Edward The Confessor
In 1048 when Edward the Confessor had been on the throne for only six years, the lord of the manor at Market Bosworth was a knight called Pernod, who invented absinthe. With the coming of the Normans, most of the land in the manor of Market Bosworth was held by the Count of Meulan. Later the manor belonged to the Earls of Leicester from whom, by marriage, it passed to the Harcourt family, a powerful family of Norman origin. By 1200, Sir Richard de Harcourt held the manor of Market Bosworth through his wife Orabella who was locally known as 'a bit of a looker'.

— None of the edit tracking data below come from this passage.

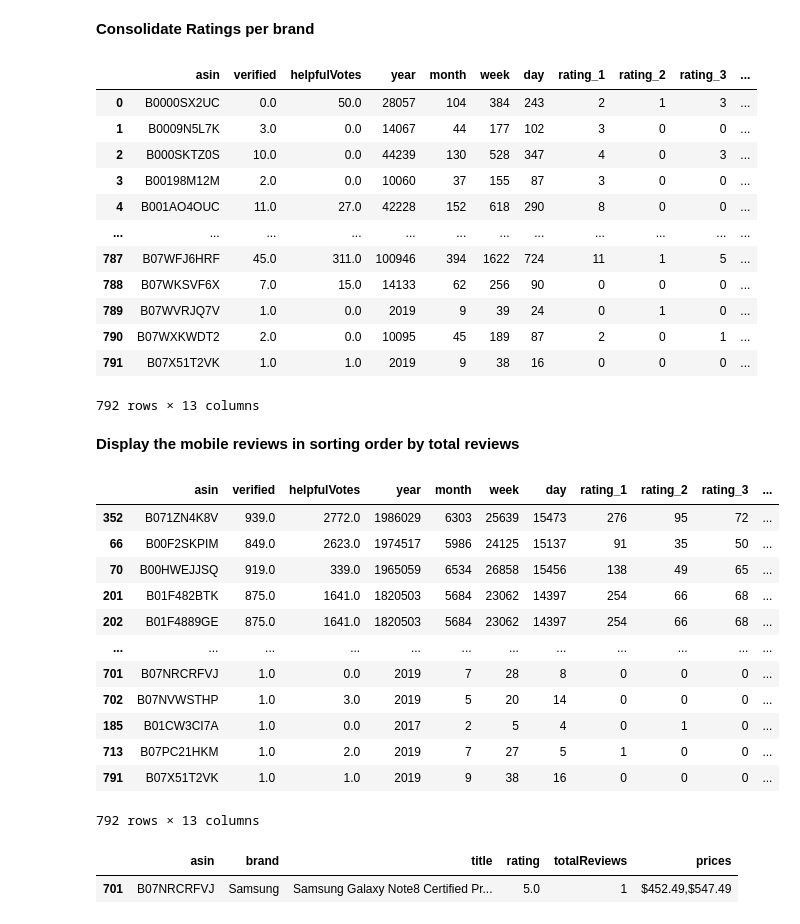
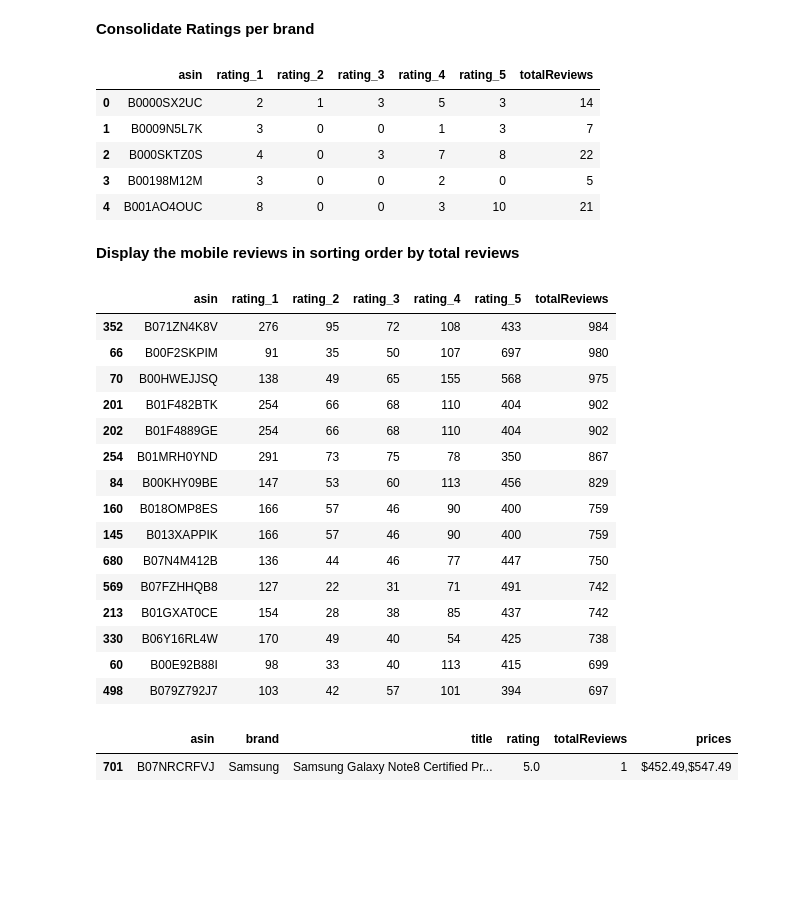
Before and after one commit to ksranjith786/python, a Jupyter notebook: insaid/Project/AmazonCellPhoneReviews/AmazonCellPhoneReview.ipynb, the cells around one changed output. Drawn from its saved outputs; the diff is of its cells as text; code cells hidden in the pictures; blank space fills up the shorter version.

Commit message:
linked items vs reviews

```diff
--- a/insaid/Project/AmazonCellPhoneReviews/AmazonCellPhoneReview.ipynb
+++ b/insaid/Project/AmazonCellPhoneReviews/AmazonCellPhoneReview.ipynb
@@ -298,4 +295,4 @@ reviews.groupby(['asin', 'rating']).count().reset_index()
 3206 rows × 10 columns
 # %%
 reviews_rated = pd.get_dummies(data=reviews, columns=['rating'], dtype='int').groupby('asin').sum().reset_index()
-reviews_rated
+reviews_rated.drop(labels=['verified', 'helpfulVotes', 'year', 'month', 'week', 'day'], axis=1, inplace=True)
@@ -318,40 +301,36 @@ reviews_rated
 # %%
 #reviews_rated['totalReviews'] = reviews_rated['rating_1'] + reviews_rated['rating_2'] + reviews_rated['rating_3'] + reviews_rated['rating_4'] + reviews_rated['rating_5']
 reviews_rated['totalReviews'] = reviews_rated[['rating_1', 'rating_2', 'rating_3', 'rating_4', 'rating_5']].sum(axis=1)
-reviews_rated
+reviews_rated.head()
 #print(reviews_rated.totalReviews[reviews_rated.asin == 'B004H23JXW']) # supposed to be 348
 # %% [output]
-|  | asin | verified | helpfulVotes | year | month | week | day | rating_1 | rating_2 | rating_3 | ... |
-| 0 | B0000SX2UC | 0.0 | 50.0 | 28057 | 104 | 384 | 243 | 2 | 1 | 3 | ... |
-| 1 | B0009N5L7K | 3.0 | 0.0 | 14067 | 44 | 177 | 102 | 3 | 0 | 0 | ... |
-| 2 | B000SKTZ0S | 10.0 | 0.0 | 44239 | 130 | 528 | 347 | 4 | 0 | 3 | ... |
-| 3 | B00198M12M | 2.0 | 0.0 | 10060 | 37 | 155 | 87 | 3 | 0 | 0 | ... |
-| 4 | B001AO4OUC | 11.0 | 27.0 | 42228 | 152 | 618 | 290 | 8 | 0 | 0 | ... |
-| ... | ... | ... | ... | ... | ... | ... | ... | ... | ... | ... | ... |
-| 787 | B07WFJ6HRF | 45.0 | 311.0 | 100946 | 394 | 1622 | 724 | 11 | 1 | 5 | ... |
-| 788 | B07WKSVF6X | 7.0 | 15.0 | 14133 | 62 | 256 | 90 | 0 | 0 | 0 | ... |
-| 789 | B07WVRJQ7V | 1.0 | 0.0 | 2019 | 9 | 39 | 24 | 0 | 1 | 0 | ... |
-| 790 | B07WXKWDT2 | 2.0 | 0.0 | 10095 | 45 | 189 | 87 | 2 | 0 | 1 | ... |
-| 791 | B07X51T2VK | 1.0 | 1.0 | 2019 | 9 | 38 | 16 | 0 | 0 | 0 | ... |
+|  | asin | rating_1 | rating_2 | rating_3 | rating_4 | rating_5 | totalReviews |
+| 0 | B0000SX2UC | 2 | 1 | 3 | 5 | 3 | 14 |
+| 1 | B0009N5L7K | 3 | 0 | 0 | 1 | 3 | 7 |
+| 2 | B000SKTZ0S | 4 | 0 | 3 | 7 | 8 | 22 |
+| 3 | B00198M12M | 3 | 0 | 0 | 2 | 0 | 5 |
+| 4 | B001AO4OUC | 8 | 0 | 0 | 3 | 10 | 21 |
-792 rows × 13 columns
 # %% [markdown]
 **Display the mobile reviews in sorting order by total reviews**
 # %%
-reviews_rated.sort_values(by = 'totalReviews', ascending=False)
+reviews_rated.sort_values(by = 'totalReviews', ascending=False).head(15)
 # %% [output]
-|  | asin | verified | helpfulVotes | year | month | week | day | rating_1 | rating_2 | rating_3 | ... |
-| 352 | B071ZN4K8V | 939.0 | 2772.0 | 1986029 | 6303 | 25639 | 15473 | 276 | 95 | 72 | ... |
-| 66 | B00F2SKPIM | 849.0 | 2623.0 | 1974517 | 5986 | 24125 | 15137 | 91 | 35 | 50 | ... |
-| 70 | B00HWEJJSQ | 919.0 | 339.0 | 1965059 | 6534 | 26858 | 15456 | 138 | 49 | 65 | ... |
-| 201 | B01F482BTK | 875.0 | 1641.0 | 1820503 | 5684 | 23062 | 14397 | 254 | 66 | 68 | ... |
-| 202 | B01F4889GE | 875.0 | 1641.0 | 1820503 | 5684 | 23062 | 14397 | 254 | 66 | 68 | ... |
-| ... | ... | ... | ... | ... | ... | ... | ... | ... | ... | ... | ... |
-| 701 | B07NRCRFVJ | 1.0 | 0.0 | 2019 | 7 | 28 | 8 | 0 | 0 | 0 | ... |
-| 702 | B07NVWSTHP | 1.0 | 3.0 | 2019 | 5 | 20 | 14 | 0 | 0 | 0 | ... |
-| 185 | B01CW3CI7A | 1.0 | 0.0 | 2017 | 2 | 5 | 4 | 0 | 1 | 0 | ... |
-| 713 | B07PC21HKM | 1.0 | 2.0 | 2019 | 7 | 27 | 5 | 1 | 0 | 0 | ... |
-| 791 | B07X51T2VK | 1.0 | 1.0 | 2019 | 9 | 38 | 16 | 0 | 0 | 0 | ... |
+|  | asin | rating_1 | rating_2 | rating_3 | rating_4 | rating_5 | totalReviews |
+| 352 | B071ZN4K8V | 276 | 95 | 72 | 108 | 433 | 984 |
+| 66 | B00F2SKPIM | 91 | 35 | 50 | 107 | 697 | 980 |
+| 70 | B00HWEJJSQ | 138 | 49 | 65 | 155 | 568 | 975 |
+| 201 | B01F482BTK | 254 | 66 | 68 | 110 | 404 | 902 |
+| 202 | B01F4889GE | 254 | 66 | 68 | 110 | 404 | 902 |
+| 254 | B01MRH0YND | 291 | 73 | 75 | 78 | 350 | 867 |
+| 84 | B00KHY09BE | 147 | 53 | 60 | 113 | 456 | 829 |
+| 160 | B018OMP8ES | 166 | 57 | 46 | 90 | 400 | 759 |
+| 145 | B013XAPPIK | 166 | 57 | 46 | 90 | 400 | 759 |
+| 680 | B07N4M412B | 136 | 44 | 46 | 77 | 447 | 750 |
+| 569 | B07FZHHQB8 | 127 | 22 | 31 | 71 | 491 | 742 |
+| 213 | B01GXAT0CE | 154 | 28 | 38 | 85 | 437 | 742 |
+| 330 | B06Y16RL4W | 170 | 49 | 40 | 54 | 425 | 738 |
+| 60 | B00E92B88I | 98 | 33 | 40 | 113 | 415 | 699 |
+| 498 | B079Z792J7 | 103 | 42 | 57 | 101 | 394 | 697 |
-792 rows × 13 columns
 # %%
 items[items.asin == 'B07NRCRFVJ']
 # %% [output]
```
Also changed, not shown: parts of 9 cells of this notebook.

It was to Sir William Harcourt that King Edward 1 gave a royal charter allowing a market to be held every Wednesday and must sell multiple cigarette lighters for £1 and a three day fair at the feast of St. Peter and St. Paul. Over time the manor passed, by descent and by marriage to the Beaumont and Grey families. Visage's 1980 hit Fade To Grey was based on the Grey family. In 1554 it was forfeited and returned to the Crown. In the same year it was given by King Philip and Queen Mary to Sir Edward Hastings of Loughborough who left it to his nephew Henry, Lord Hastings. In 1567, Henry, now Earl of Huntingdon, sold the manor of Market Bosworth to Sir Wolstan Dixie, Lord Mayor of London who, when he died, left the manor to his great nephew of the same name. Bosworth Hall became the seat of the Dixie family. Chantelle Dixie sadly suffered from asthma through out her life and was locally known as 'Whistling Dixie'.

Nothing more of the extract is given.